> Task directions: Your reply should be made up of every line in the records below that holds the string "Meet".

Collected data entries

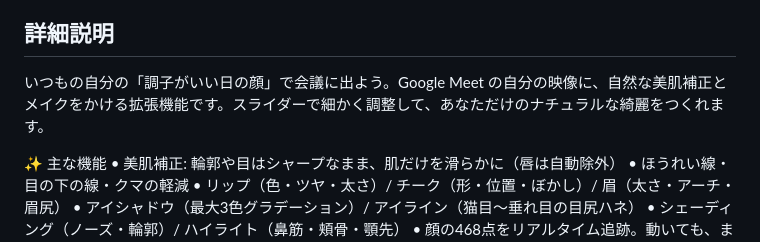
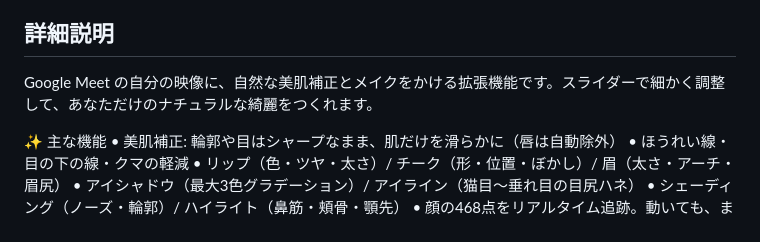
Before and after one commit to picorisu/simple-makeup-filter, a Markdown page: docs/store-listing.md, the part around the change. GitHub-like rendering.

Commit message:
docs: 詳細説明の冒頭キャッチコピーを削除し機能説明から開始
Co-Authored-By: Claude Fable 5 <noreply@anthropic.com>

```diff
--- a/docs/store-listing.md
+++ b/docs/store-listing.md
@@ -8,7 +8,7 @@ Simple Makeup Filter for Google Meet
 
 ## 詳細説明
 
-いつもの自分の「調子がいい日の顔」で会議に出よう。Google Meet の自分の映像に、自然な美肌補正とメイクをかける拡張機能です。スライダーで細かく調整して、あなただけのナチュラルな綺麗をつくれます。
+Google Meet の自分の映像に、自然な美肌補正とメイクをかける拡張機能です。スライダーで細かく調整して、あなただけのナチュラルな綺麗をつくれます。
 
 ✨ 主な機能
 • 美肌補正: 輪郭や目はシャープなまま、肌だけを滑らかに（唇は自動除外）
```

* * *

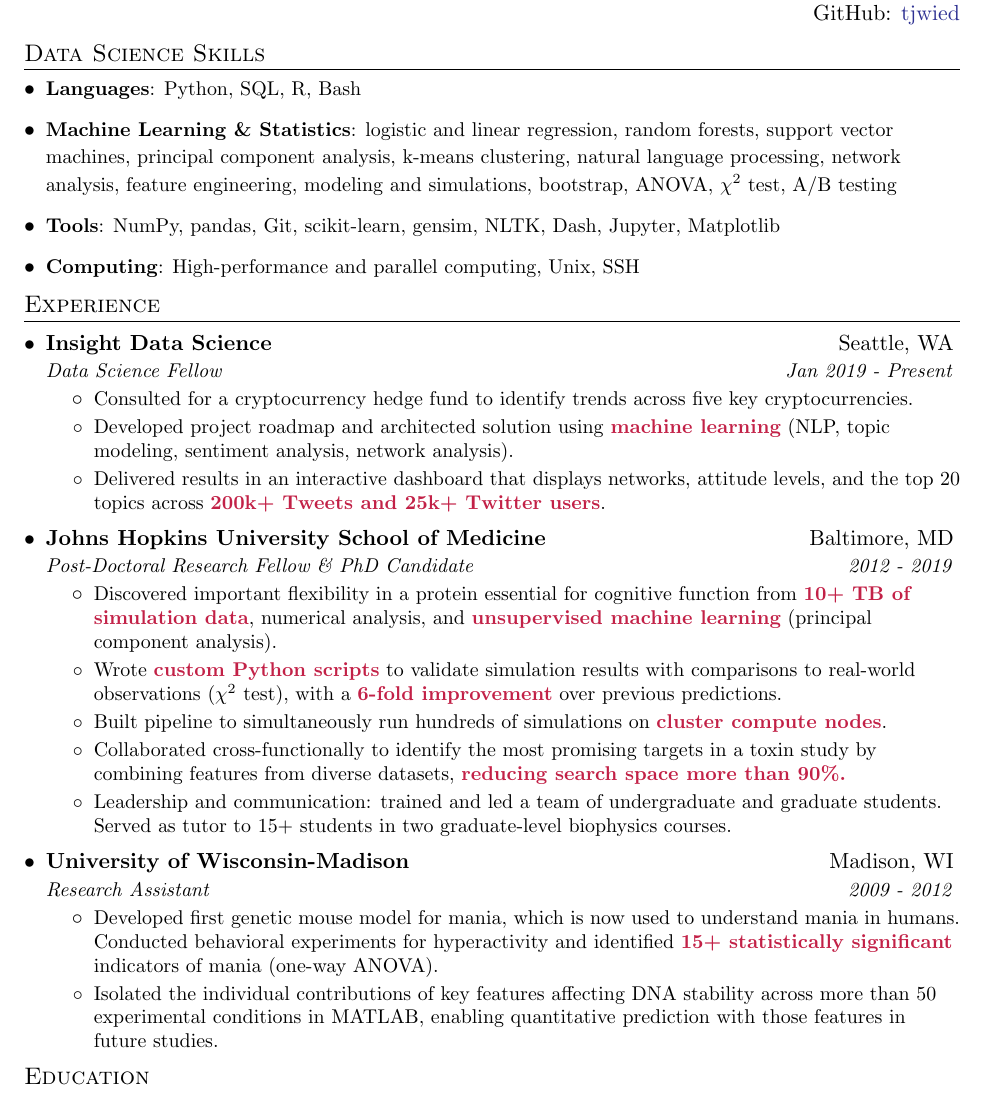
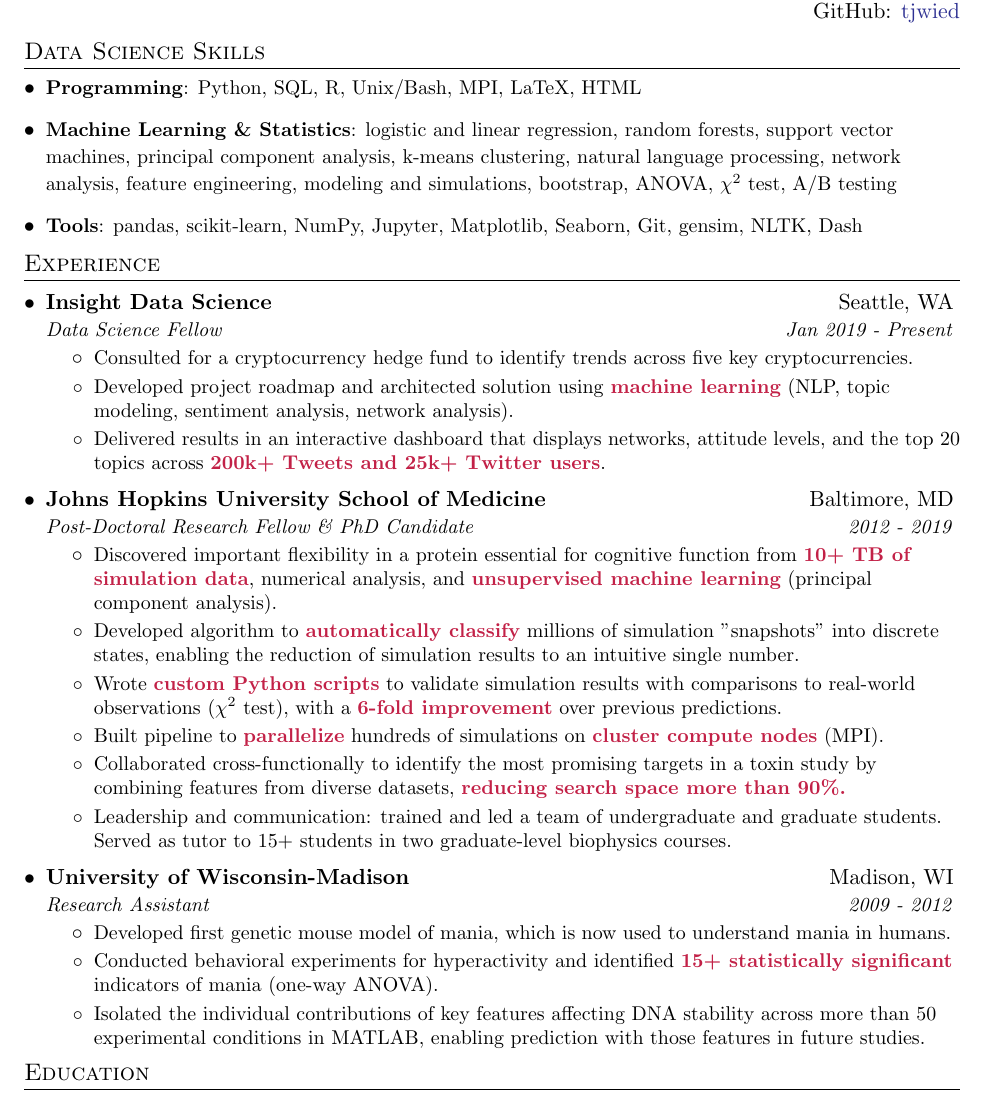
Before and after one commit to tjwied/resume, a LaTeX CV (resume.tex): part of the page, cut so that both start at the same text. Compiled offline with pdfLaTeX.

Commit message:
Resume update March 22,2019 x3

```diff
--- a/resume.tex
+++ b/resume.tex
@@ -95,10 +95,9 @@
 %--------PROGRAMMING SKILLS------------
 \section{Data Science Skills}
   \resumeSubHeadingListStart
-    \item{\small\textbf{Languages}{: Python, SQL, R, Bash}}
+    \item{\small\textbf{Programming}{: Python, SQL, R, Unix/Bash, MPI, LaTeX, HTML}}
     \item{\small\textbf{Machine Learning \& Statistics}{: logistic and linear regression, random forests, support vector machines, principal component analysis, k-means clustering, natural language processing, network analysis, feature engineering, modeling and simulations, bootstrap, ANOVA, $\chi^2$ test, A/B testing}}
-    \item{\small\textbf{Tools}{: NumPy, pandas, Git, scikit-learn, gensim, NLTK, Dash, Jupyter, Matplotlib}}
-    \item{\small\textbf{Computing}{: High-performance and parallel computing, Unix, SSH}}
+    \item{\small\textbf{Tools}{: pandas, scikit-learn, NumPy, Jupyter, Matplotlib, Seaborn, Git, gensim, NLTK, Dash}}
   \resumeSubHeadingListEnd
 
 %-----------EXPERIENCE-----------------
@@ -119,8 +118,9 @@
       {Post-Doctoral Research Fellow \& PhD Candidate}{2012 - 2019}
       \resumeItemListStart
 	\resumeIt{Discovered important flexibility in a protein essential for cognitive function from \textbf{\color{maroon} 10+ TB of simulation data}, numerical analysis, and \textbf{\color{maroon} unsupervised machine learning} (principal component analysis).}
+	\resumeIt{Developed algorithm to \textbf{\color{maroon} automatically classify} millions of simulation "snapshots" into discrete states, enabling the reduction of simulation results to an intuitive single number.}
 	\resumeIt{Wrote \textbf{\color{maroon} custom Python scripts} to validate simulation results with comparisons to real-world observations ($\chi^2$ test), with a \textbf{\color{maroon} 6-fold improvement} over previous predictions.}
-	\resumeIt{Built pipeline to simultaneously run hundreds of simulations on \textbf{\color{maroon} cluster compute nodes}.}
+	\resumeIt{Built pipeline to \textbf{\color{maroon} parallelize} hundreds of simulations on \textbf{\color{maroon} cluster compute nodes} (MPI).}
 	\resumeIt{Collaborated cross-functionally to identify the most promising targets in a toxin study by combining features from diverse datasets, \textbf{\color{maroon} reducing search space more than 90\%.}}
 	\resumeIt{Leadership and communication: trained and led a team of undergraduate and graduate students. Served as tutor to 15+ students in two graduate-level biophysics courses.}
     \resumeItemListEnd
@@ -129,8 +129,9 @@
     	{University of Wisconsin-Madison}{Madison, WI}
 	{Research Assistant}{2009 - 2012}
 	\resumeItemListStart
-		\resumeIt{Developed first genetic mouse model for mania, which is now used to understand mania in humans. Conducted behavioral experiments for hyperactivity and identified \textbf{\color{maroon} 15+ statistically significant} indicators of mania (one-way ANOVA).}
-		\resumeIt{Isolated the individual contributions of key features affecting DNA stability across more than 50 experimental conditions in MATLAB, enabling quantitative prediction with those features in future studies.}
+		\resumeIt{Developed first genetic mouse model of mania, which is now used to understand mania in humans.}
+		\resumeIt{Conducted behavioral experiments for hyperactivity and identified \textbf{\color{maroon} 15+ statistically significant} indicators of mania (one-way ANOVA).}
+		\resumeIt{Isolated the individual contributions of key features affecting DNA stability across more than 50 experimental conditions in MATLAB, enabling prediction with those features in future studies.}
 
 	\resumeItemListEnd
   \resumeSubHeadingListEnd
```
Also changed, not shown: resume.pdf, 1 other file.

> Exercise answer:
@@ -8,7 +8,7 @@ Simple Makeup Filter for Google Meet
-いつもの自分の「調子がいい日の顔」で会議に出よう。Google Meet の自分の映像に、自然な美肌補正とメイクをかける拡張機能です。スライダーで細かく調整して、あなただけのナチュラルな綺麗をつくれます。
+Google Meet の自分の映像に、自然な美肌補正とメイクをかける拡張機能です。スライダーで細かく調整して、あなただけのナチュラルな綺麗をつくれます。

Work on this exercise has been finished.